What lines of the material below include the string "Italy"? Copy all of them.

###

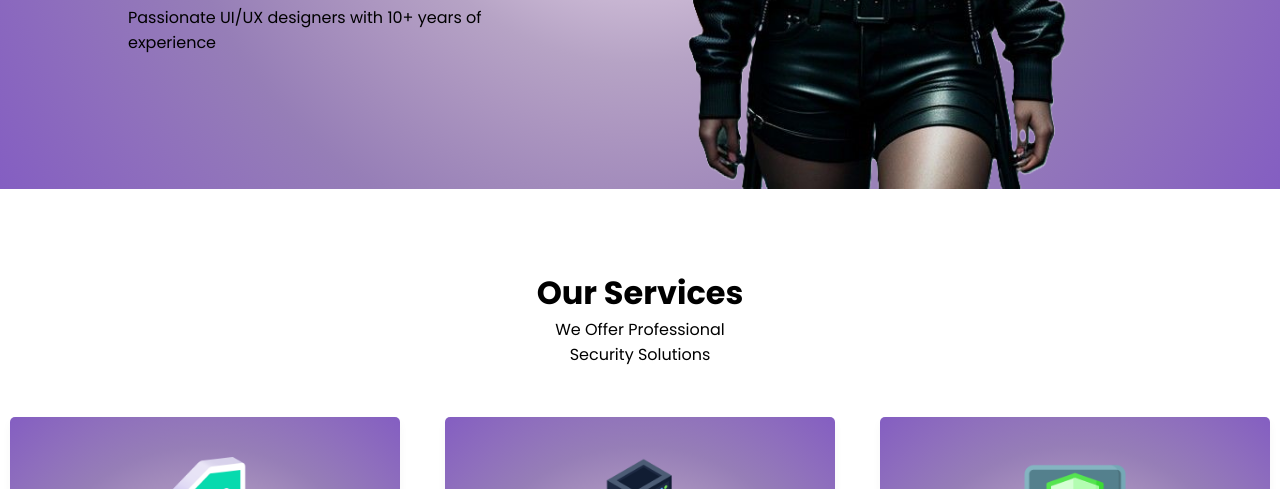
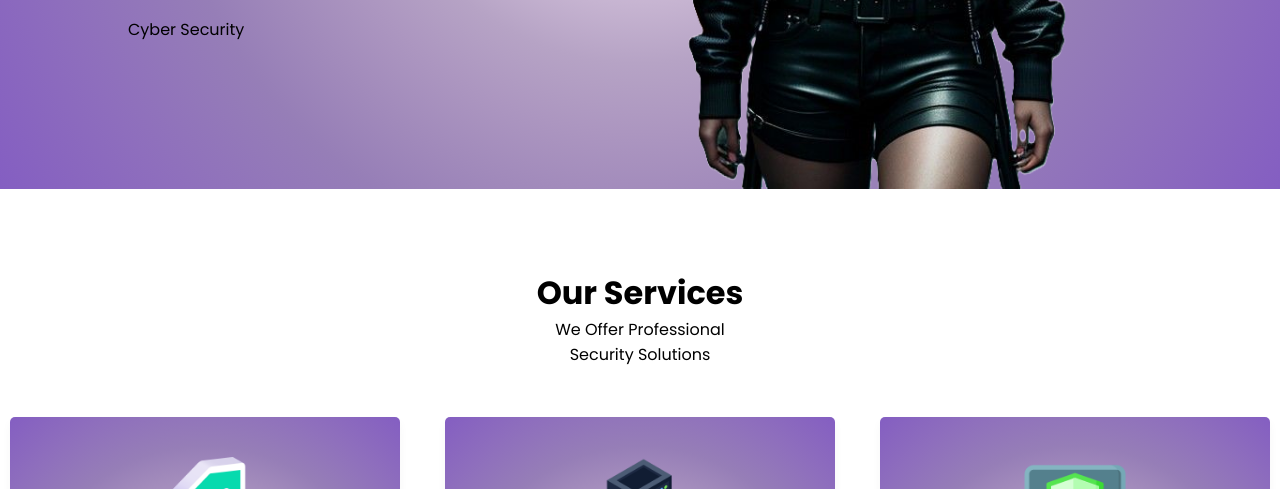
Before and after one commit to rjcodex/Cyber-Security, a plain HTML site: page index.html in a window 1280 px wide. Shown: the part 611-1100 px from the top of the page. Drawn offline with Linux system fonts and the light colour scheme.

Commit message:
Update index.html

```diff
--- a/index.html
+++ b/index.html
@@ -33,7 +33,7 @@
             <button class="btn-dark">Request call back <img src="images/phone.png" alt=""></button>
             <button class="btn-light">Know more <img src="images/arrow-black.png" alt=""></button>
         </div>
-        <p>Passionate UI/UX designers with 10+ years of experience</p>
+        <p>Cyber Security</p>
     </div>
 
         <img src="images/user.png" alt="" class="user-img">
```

###

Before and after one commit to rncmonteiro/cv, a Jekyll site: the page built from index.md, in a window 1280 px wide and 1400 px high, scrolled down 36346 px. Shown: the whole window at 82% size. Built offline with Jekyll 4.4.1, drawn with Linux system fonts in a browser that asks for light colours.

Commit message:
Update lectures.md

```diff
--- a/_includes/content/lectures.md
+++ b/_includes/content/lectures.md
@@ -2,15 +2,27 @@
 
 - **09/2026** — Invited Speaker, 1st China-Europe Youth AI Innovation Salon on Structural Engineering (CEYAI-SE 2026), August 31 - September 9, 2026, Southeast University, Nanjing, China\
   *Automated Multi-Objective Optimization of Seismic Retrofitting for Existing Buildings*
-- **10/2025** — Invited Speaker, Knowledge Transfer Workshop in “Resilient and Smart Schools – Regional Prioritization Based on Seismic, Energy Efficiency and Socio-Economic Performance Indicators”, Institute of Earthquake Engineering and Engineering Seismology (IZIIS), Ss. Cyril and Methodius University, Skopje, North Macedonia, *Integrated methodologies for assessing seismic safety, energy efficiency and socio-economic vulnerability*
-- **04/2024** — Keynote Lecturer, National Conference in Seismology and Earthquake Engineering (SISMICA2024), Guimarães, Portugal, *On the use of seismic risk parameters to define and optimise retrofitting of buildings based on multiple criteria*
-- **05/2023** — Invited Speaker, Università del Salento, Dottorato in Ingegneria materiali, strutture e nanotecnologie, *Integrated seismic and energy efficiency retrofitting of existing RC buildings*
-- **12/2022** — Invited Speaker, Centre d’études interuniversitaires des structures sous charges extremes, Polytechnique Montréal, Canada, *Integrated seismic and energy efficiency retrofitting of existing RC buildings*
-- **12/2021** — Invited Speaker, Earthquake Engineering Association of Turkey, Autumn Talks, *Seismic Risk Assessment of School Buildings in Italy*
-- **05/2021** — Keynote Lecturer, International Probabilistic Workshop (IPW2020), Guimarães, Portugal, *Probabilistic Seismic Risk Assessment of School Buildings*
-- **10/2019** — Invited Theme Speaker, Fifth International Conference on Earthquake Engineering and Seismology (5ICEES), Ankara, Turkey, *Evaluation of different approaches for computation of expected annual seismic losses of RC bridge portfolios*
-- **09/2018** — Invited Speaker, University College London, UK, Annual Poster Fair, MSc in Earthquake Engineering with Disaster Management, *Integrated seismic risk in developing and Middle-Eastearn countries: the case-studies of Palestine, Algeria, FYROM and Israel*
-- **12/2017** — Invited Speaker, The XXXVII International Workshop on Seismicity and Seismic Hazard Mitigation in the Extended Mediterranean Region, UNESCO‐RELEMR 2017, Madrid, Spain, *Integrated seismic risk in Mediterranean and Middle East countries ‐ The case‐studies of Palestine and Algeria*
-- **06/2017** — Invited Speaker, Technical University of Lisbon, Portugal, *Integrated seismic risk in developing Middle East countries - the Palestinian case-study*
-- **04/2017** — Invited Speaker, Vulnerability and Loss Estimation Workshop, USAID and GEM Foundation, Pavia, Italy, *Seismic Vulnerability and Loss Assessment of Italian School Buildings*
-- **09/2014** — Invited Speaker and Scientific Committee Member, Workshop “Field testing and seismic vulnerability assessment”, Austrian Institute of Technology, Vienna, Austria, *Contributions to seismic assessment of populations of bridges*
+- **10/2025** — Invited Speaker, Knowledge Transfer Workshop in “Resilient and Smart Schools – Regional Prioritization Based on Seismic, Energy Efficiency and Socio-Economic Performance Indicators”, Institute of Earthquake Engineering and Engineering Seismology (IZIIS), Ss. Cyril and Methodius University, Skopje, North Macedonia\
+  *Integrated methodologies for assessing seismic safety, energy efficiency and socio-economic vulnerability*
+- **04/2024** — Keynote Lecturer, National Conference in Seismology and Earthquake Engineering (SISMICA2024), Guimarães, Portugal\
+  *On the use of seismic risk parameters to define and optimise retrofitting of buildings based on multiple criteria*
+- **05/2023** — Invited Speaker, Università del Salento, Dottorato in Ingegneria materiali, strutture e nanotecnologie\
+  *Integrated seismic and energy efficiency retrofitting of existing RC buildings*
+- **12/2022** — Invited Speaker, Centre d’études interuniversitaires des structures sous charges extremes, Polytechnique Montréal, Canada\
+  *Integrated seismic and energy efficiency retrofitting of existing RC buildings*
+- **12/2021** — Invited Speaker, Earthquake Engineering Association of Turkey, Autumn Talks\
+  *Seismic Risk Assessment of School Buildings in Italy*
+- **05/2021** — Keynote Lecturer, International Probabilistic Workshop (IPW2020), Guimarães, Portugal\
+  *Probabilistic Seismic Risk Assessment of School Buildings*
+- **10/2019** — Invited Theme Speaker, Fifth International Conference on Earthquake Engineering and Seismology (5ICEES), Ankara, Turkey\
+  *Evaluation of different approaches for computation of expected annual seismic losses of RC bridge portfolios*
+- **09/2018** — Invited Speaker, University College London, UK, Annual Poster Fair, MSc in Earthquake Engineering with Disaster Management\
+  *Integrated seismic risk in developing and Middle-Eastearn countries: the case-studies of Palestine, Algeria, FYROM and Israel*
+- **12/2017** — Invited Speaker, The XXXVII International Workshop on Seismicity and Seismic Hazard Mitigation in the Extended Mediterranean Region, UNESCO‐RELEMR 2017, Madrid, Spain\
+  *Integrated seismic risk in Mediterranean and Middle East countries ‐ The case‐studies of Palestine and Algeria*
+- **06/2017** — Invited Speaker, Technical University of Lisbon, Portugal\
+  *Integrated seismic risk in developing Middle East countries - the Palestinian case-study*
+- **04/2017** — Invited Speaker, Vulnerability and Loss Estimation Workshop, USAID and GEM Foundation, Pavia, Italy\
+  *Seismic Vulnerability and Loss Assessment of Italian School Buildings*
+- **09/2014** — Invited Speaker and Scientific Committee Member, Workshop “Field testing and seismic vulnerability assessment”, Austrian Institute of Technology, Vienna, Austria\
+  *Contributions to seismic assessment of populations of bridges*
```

###

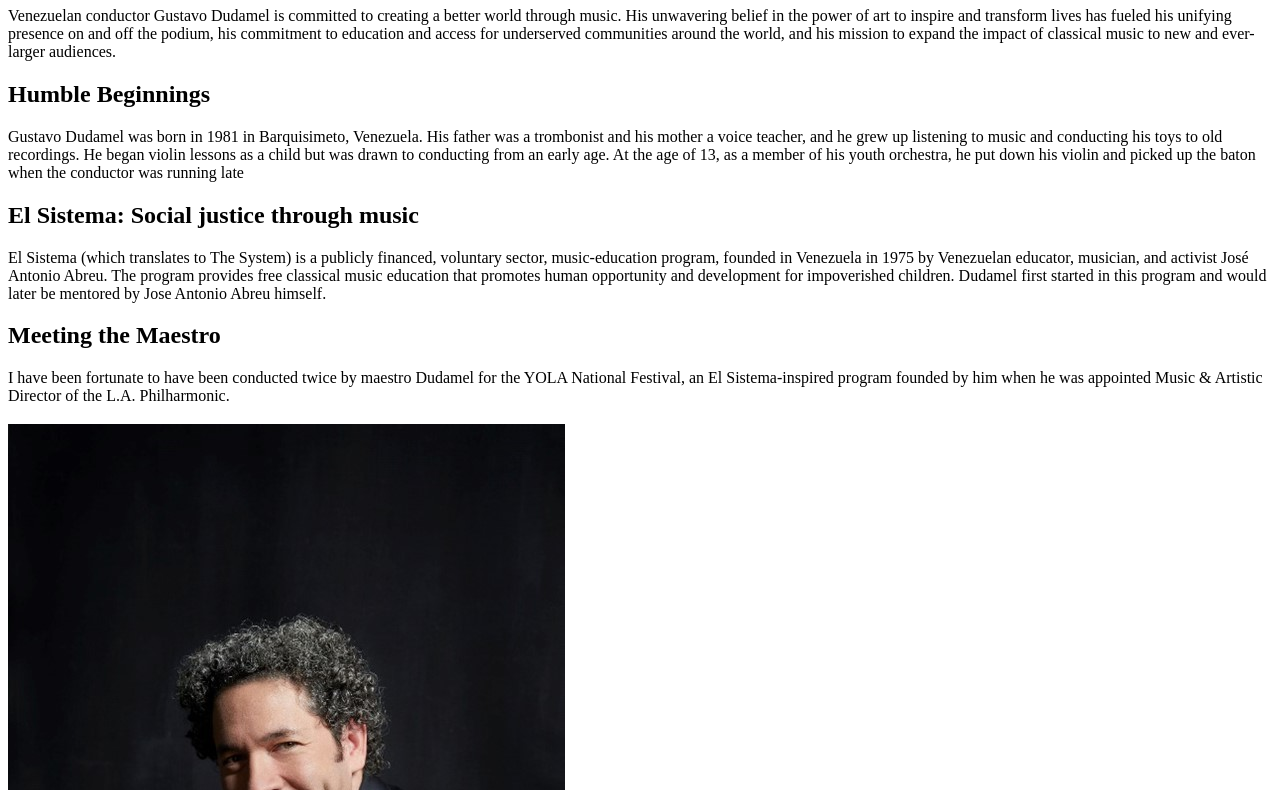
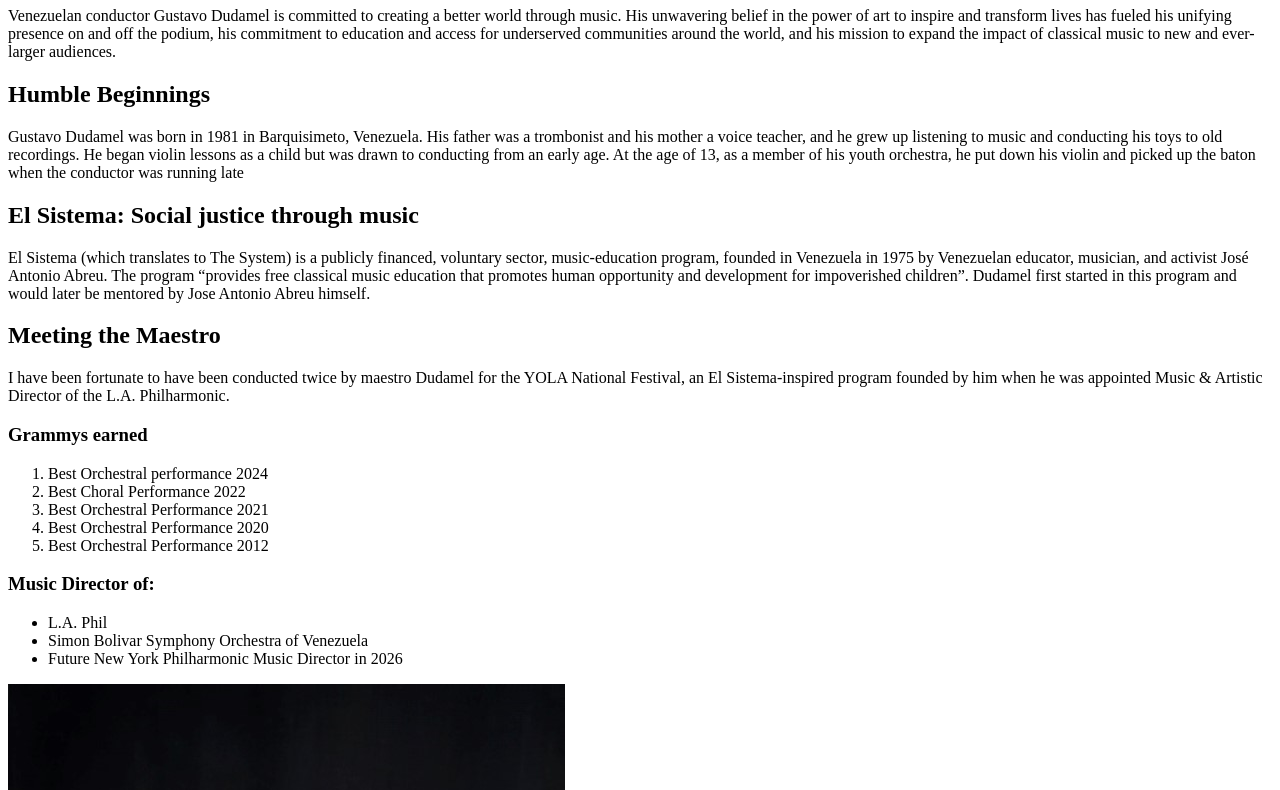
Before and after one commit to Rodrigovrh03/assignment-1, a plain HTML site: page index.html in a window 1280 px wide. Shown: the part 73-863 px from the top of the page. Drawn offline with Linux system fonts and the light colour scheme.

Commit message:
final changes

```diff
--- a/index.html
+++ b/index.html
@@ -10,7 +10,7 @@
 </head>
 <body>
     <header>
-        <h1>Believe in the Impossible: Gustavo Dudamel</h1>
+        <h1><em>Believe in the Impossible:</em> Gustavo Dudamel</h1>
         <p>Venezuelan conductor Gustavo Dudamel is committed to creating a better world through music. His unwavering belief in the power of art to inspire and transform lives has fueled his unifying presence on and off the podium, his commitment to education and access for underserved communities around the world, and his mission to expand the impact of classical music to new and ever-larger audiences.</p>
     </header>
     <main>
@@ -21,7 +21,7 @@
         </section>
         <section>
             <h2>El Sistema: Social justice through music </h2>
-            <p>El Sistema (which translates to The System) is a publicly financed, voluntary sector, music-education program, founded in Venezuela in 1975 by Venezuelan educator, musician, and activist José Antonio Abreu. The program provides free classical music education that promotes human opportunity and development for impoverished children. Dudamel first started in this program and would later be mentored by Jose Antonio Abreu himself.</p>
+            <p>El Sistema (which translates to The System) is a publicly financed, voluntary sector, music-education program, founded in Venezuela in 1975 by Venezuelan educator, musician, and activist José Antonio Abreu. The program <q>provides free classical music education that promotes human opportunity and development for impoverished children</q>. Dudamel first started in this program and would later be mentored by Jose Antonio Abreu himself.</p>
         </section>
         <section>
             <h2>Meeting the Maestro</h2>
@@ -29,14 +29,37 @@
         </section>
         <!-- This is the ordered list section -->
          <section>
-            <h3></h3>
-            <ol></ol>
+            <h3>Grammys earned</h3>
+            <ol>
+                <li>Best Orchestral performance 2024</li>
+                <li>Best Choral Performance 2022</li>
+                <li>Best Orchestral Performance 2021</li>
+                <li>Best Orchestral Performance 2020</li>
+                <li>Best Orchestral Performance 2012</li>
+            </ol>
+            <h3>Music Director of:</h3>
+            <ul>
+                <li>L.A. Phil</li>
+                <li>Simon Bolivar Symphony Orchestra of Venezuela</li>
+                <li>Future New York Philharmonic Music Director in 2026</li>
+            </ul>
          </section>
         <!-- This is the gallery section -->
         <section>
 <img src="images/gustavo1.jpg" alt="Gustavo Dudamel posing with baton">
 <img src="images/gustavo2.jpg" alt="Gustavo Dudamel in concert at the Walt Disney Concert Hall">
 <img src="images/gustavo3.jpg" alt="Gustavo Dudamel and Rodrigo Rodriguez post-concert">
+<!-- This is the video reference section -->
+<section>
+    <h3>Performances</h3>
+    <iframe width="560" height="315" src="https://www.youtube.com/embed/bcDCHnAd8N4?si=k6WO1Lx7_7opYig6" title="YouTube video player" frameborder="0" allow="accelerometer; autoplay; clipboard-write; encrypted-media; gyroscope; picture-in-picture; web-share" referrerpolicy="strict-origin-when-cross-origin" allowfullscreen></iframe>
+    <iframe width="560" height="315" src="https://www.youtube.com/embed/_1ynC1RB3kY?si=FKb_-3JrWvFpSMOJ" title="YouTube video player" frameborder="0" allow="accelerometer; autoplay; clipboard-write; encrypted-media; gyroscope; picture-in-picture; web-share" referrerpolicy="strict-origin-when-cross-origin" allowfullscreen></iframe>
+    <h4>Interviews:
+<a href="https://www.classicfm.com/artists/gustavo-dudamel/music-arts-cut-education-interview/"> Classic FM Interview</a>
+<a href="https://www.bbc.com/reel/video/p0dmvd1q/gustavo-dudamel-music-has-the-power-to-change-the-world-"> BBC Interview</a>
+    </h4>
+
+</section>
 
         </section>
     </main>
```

###

> _Response for this exercise_:
-- **12/2021** — Invited Speaker, Earthquake Engineering Association of Turkey, Autumn Talks, *Seismic Risk Assessment of School Buildings in Italy*
-- **04/2017** — Invited Speaker, Vulnerability and Loss Estimation Workshop, USAID and GEM Foundation, Pavia, Italy, *Seismic Vulnerability and Loss Assessment of Italian School Buildings*
+  *Seismic Risk Assessment of School Buildings in Italy*
+- **04/2017** — Invited Speaker, Vulnerability and Loss Estimation Workshop, USAID and GEM Foundation, Pavia, Italy\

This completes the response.